REQUIRED WORK> Write out every line below that contains "mplot".

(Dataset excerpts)
# # # # #

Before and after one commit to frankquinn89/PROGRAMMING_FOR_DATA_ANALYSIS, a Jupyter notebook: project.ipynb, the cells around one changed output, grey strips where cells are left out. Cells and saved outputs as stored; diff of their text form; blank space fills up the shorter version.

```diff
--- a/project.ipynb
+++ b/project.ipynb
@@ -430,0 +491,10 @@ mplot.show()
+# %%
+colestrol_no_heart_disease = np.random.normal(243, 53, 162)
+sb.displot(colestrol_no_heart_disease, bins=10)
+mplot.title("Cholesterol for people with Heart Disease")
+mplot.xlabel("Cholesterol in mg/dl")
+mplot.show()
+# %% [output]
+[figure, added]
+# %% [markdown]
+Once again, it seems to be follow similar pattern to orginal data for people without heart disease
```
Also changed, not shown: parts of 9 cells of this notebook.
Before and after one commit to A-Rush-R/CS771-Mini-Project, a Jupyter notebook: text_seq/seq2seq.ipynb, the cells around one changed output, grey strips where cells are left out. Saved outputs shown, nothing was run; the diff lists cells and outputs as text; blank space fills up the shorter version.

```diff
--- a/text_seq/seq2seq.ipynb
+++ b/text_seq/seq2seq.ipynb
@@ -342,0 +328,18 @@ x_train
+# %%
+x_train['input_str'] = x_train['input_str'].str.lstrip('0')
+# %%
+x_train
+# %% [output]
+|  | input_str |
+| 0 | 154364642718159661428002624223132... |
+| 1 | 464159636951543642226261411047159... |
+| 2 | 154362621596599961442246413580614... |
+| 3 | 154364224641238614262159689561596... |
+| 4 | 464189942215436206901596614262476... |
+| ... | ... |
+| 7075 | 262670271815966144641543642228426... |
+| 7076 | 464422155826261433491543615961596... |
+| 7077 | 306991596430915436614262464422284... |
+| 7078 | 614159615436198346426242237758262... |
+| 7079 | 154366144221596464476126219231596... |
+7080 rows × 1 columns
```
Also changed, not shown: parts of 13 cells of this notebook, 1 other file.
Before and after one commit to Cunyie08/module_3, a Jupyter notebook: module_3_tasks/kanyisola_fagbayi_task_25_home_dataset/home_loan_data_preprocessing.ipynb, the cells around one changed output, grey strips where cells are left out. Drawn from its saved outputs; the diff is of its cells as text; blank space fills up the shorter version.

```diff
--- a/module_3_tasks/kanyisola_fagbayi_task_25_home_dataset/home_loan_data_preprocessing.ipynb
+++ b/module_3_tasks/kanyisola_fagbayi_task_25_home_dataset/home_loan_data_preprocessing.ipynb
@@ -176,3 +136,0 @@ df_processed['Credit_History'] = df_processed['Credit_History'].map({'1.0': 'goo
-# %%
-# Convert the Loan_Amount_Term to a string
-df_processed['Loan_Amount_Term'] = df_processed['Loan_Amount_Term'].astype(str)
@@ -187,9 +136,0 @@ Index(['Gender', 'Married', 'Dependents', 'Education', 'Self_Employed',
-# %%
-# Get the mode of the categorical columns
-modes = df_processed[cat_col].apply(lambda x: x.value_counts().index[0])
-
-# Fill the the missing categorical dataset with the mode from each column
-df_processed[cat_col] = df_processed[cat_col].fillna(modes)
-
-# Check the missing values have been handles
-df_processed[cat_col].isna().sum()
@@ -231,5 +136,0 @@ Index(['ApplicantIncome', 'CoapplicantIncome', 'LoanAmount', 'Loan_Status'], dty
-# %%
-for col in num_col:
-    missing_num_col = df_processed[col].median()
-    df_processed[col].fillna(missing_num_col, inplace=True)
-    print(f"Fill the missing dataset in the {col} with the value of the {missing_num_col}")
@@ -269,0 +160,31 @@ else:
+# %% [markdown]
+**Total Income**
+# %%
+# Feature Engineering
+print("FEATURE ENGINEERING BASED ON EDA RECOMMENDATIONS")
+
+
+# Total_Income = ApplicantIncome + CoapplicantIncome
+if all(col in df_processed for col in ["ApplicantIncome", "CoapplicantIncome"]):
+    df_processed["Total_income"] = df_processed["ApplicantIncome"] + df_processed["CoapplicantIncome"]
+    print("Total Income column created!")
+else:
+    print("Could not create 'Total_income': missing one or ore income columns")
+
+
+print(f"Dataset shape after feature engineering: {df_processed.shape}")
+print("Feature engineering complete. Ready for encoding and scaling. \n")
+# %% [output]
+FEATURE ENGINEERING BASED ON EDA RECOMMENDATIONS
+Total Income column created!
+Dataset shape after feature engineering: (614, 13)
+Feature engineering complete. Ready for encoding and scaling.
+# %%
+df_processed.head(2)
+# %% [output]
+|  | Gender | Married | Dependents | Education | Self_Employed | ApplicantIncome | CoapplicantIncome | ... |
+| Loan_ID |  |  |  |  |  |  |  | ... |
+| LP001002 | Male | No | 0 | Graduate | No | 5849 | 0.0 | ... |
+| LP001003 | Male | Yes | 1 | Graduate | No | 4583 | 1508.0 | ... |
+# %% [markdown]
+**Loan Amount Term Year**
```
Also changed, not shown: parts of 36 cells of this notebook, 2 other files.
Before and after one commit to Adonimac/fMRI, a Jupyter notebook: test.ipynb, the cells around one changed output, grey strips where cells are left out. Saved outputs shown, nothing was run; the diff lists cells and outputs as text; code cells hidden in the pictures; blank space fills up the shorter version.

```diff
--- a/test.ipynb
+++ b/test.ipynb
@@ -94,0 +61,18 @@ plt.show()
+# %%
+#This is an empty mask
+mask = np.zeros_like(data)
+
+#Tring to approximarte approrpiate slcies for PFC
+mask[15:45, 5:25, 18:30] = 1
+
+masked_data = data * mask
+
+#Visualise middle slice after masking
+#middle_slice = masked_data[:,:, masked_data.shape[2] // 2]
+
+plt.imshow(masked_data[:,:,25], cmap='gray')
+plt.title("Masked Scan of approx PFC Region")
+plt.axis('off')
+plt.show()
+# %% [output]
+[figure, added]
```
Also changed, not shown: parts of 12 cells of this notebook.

# # # # #

RESULT BELOW>
@@ -430,0 +491,10 @@ mplot.show()
+mplot.title("Cholesterol for people with Heart Disease")
+mplot.xlabel("Cholesterol in mg/dl")
+mplot.show()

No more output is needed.